Shown before a candle-lit altar, and worn by friends and family of the brand including the show’s stylist Carlos Nazario and Chavarría himself, the collection blended upper crust 80s British glam and Claude Montana references with Chavarría’s signature oversized silhouettes and twisted tailoring. Stand out pieces included a leather blazer with puffed up sleeves styled with matching leather rose corsage gloves and an elongated cable knit jumper and wide-collar shirt combination that reached the models’ knees.

Collina Strada

Go harder, says Collina Strada.

What do you mean?
Well, Strada is known for her irreverent runway shows and diverse casting, and this season she transported guests to the Collina Strada gym.

What’s that all about?
It was a play on power – or as the designer explained in her show notes, where your inner feminine power takes outer chiselled form”. This notion played out as a series of ethereal dresses, dainty printed co-ords and lashings of tulle contrasted with muscular, body-con armour and sculpted pieces that gave the illusion of beefed up silhouettes. Meanwhile, barbell weights came in the shape of winter vegetables that suggested we flex our femininity and pump some iron whilst getting our five-a-day. Nutritious and delicious.

Helmut Lang

Peter Do’s quietly confident sophomore collection.

Tell us more…
Having set the foundations for his tenure at the house last season – which received mixed reviews – Peter Do’s AW24 collection felt like an elevated departure from his debut. Reinforcing the Helmut Lang silhouette, he presented a lesson in tough, typically Lang tailoring harking back to the brand’s 90s archive.
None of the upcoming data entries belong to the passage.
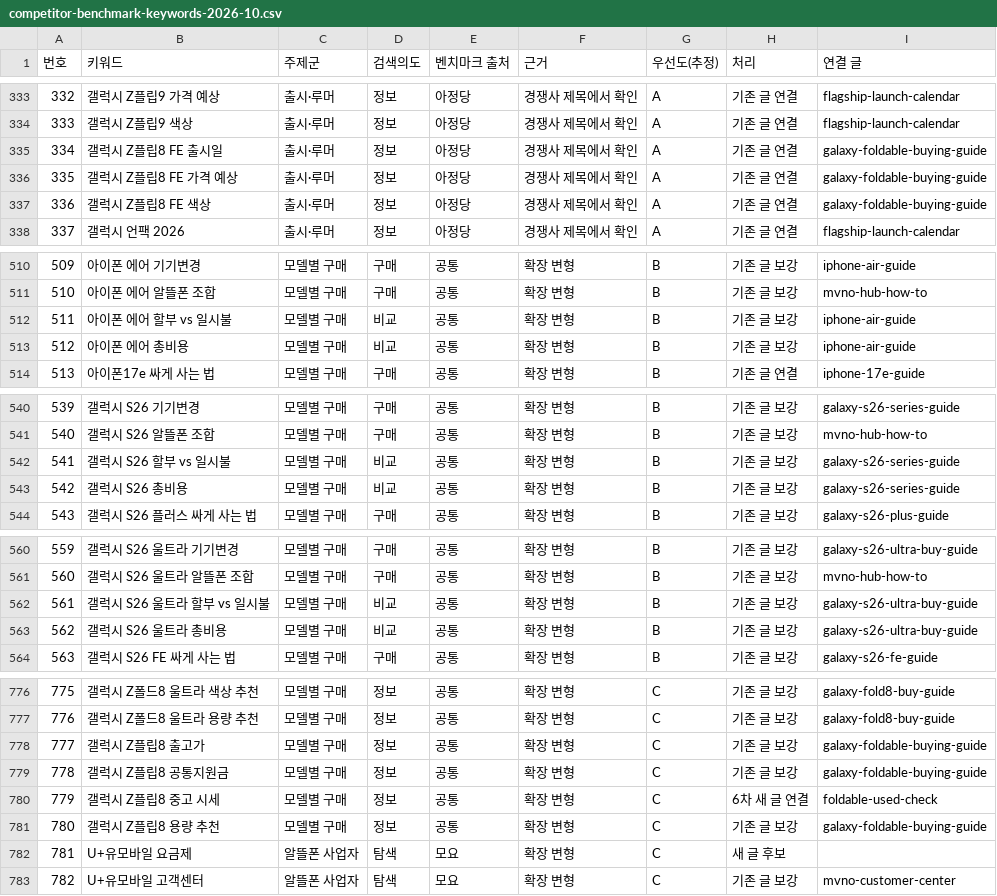
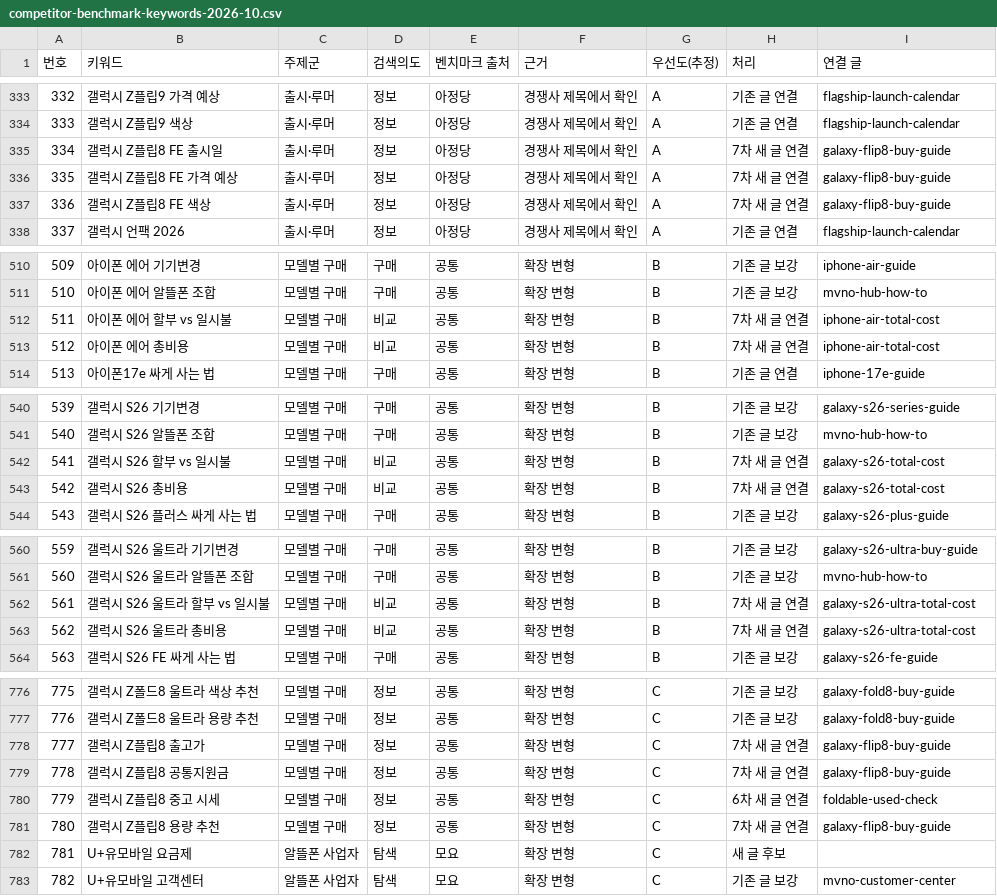
Before and after one commit to c2bcom10-ship-it/-, a CSV file: docs/competitor-benchmark-keywords-2026-10.csv, drawn as a sheet; only a part is shown, gaps mark what is left out; the diff covers the shown part only.

```diff
--- a/docs/competitor-benchmark-keywords-2026-10.csv
+++ b/docs/competitor-benchmark-keywords-2026-10.csv
@@ -334,5 +334,5 @@
 333,갤럭시 Z플립9 색상,출시·루머,정보,아정당,경쟁사 제목에서 확인,A,기존 글 연결,flagship-launch-calendar
-334,갤럭시 Z플립8 FE 출시일,출시·루머,정보,아정당,경쟁사 제목에서 확인,A,기존 글 연결,galaxy-foldable-buying-guide
-335,갤럭시 Z플립8 FE 가격 예상,출시·루머,정보,아정당,경쟁사 제목에서 확인,A,기존 글 연결,galaxy-foldable-buying-guide
-336,갤럭시 Z플립8 FE 색상,출시·루머,정보,아정당,경쟁사 제목에서 확인,A,기존 글 연결,galaxy-foldable-buying-guide
+334,갤럭시 Z플립8 FE 출시일,출시·루머,정보,아정당,경쟁사 제목에서 확인,A,7차 새 글 연결,galaxy-flip8-buy-guide
+335,갤럭시 Z플립8 FE 가격 예상,출시·루머,정보,아정당,경쟁사 제목에서 확인,A,7차 새 글 연결,galaxy-flip8-buy-guide
+336,갤럭시 Z플립8 FE 색상,출시·루머,정보,아정당,경쟁사 제목에서 확인,A,7차 새 글 연결,galaxy-flip8-buy-guide
 337,갤럭시 언팩 2026,출시·루머,정보,아정당,경쟁사 제목에서 확인,A,기존 글 연결,flagship-launch-calendar
@@ -511,4 +511,4 @@
 510,아이폰 에어 알뜰폰 조합,모델별 구매,구매,공통,확장 변형,B,기존 글 보강,mvno-hub-how-to
-511,아이폰 에어 할부 vs 일시불,모델별 구매,비교,공통,확장 변형,B,기존 글 보강,iphone-air-guide
-512,아이폰 에어 총비용,모델별 구매,비교,공통,확장 변형,B,기존 글 보강,iphone-air-guide
+511,아이폰 에어 할부 vs 일시불,모델별 구매,비교,공통,확장 변형,B,7차 새 글 연결,iphone-air-total-cost
+512,아이폰 에어 총비용,모델별 구매,비교,공통,확장 변형,B,7차 새 글 연결,iphone-air-total-cost
 513,아이폰17e 싸게 사는 법,모델별 구매,구매,공통,확장 변형,B,기존 글 연결,iphone-17e-guide
@@ -541,4 +541,4 @@
 540,갤럭시 S26 알뜰폰 조합,모델별 구매,구매,공통,확장 변형,B,기존 글 보강,mvno-hub-how-to
-541,갤럭시 S26 할부 vs 일시불,모델별 구매,비교,공통,확장 변형,B,기존 글 보강,galaxy-s26-series-guide
-542,갤럭시 S26 총비용,모델별 구매,비교,공통,확장 변형,B,기존 글 보강,galaxy-s26-series-guide
+541,갤럭시 S26 할부 vs 일시불,모델별 구매,비교,공통,확장 변형,B,7차 새 글 연결,galaxy-s26-total-cost
+542,갤럭시 S26 총비용,모델별 구매,비교,공통,확장 변형,B,7차 새 글 연결,galaxy-s26-total-cost
 543,갤럭시 S26 플러스 싸게 사는 법,모델별 구매,구매,공통,확장 변형,B,기존 글 보강,galaxy-s26-plus-guide
@@ -561,4 +561,4 @@
 560,갤럭시 S26 울트라 알뜰폰 조합,모델별 구매,구매,공통,확장 변형,B,기존 글 보강,mvno-hub-how-to
-561,갤럭시 S26 울트라 할부 vs 일시불,모델별 구매,비교,공통,확장 변형,B,기존 글 보강,galaxy-s26-ultra-buy-guide
-562,갤럭시 S26 울트라 총비용,모델별 구매,비교,공통,확장 변형,B,기존 글 보강,galaxy-s26-ultra-buy-guide
+561,갤럭시 S26 울트라 할부 vs 일시불,모델별 구매,비교,공통,확장 변형,B,7차 새 글 연결,galaxy-s26-ultra-total-cost
+562,갤럭시 S26 울트라 총비용,모델별 구매,비교,공통,확장 변형,B,7차 새 글 연결,galaxy-s26-ultra-total-cost
 563,갤럭시 S26 FE 싸게 사는 법,모델별 구매,구매,공통,확장 변형,B,기존 글 보강,galaxy-s26-fe-guide
@@ -777,6 +777,6 @@
 776,갤럭시 Z폴드8 울트라 용량 추천,모델별 구매,정보,공통,확장 변형,C,기존 글 보강,galaxy-fold8-buy-guide
-777,갤럭시 Z플립8 출고가,모델별 구매,정보,공통,확장 변형,C,기존 글 보강,galaxy-foldable-buying-guide
-778,갤럭시 Z플립8 공통지원금,모델별 구매,정보,공통,확장 변형,C,기존 글 보강,galaxy-foldable-buying-guide
+777,갤럭시 Z플립8 출고가,모델별 구매,정보,공통,확장 변형,C,7차 새 글 연결,galaxy-flip8-buy-guide
+778,갤럭시 Z플립8 공통지원금,모델별 구매,정보,공통,확장 변형,C,7차 새 글 연결,galaxy-flip8-buy-guide
 779,갤럭시 Z플립8 중고 시세,모델별 구매,정보,공통,확장 변형,C,6차 새 글 연결,foldable-used-check
-780,갤럭시 Z플립8 용량 추천,모델별 구매,정보,공통,확장 변형,C,기존 글 보강,galaxy-foldable-buying-guide
+780,갤럭시 Z플립8 용량 추천,모델별 구매,정보,공통,확장 변형,C,7차 새 글 연결,galaxy-flip8-buy-guide
 781,U+유모바일 요금제,알뜰폰 사업자,탐색,모요,확장 변형,C,새 글 후보,
```
Also changed, not shown: 66 edited cells elsewhere in this file.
How did it play out?
There were slick three-piece suits that played with proportion, dresses that favoured deconstruction, Chinatown bag prints and combative looks featuring armour-like layers. Backstage, Do explained that he was thinking about protection and projection this season – themes that felt apparent in the outerwear that engulfed its wearer and the opening look: a shirt and trousers made from a translucent bubble wrap type texture. If last season was the total reset, this collection has started to lay the foundations for what’s to come.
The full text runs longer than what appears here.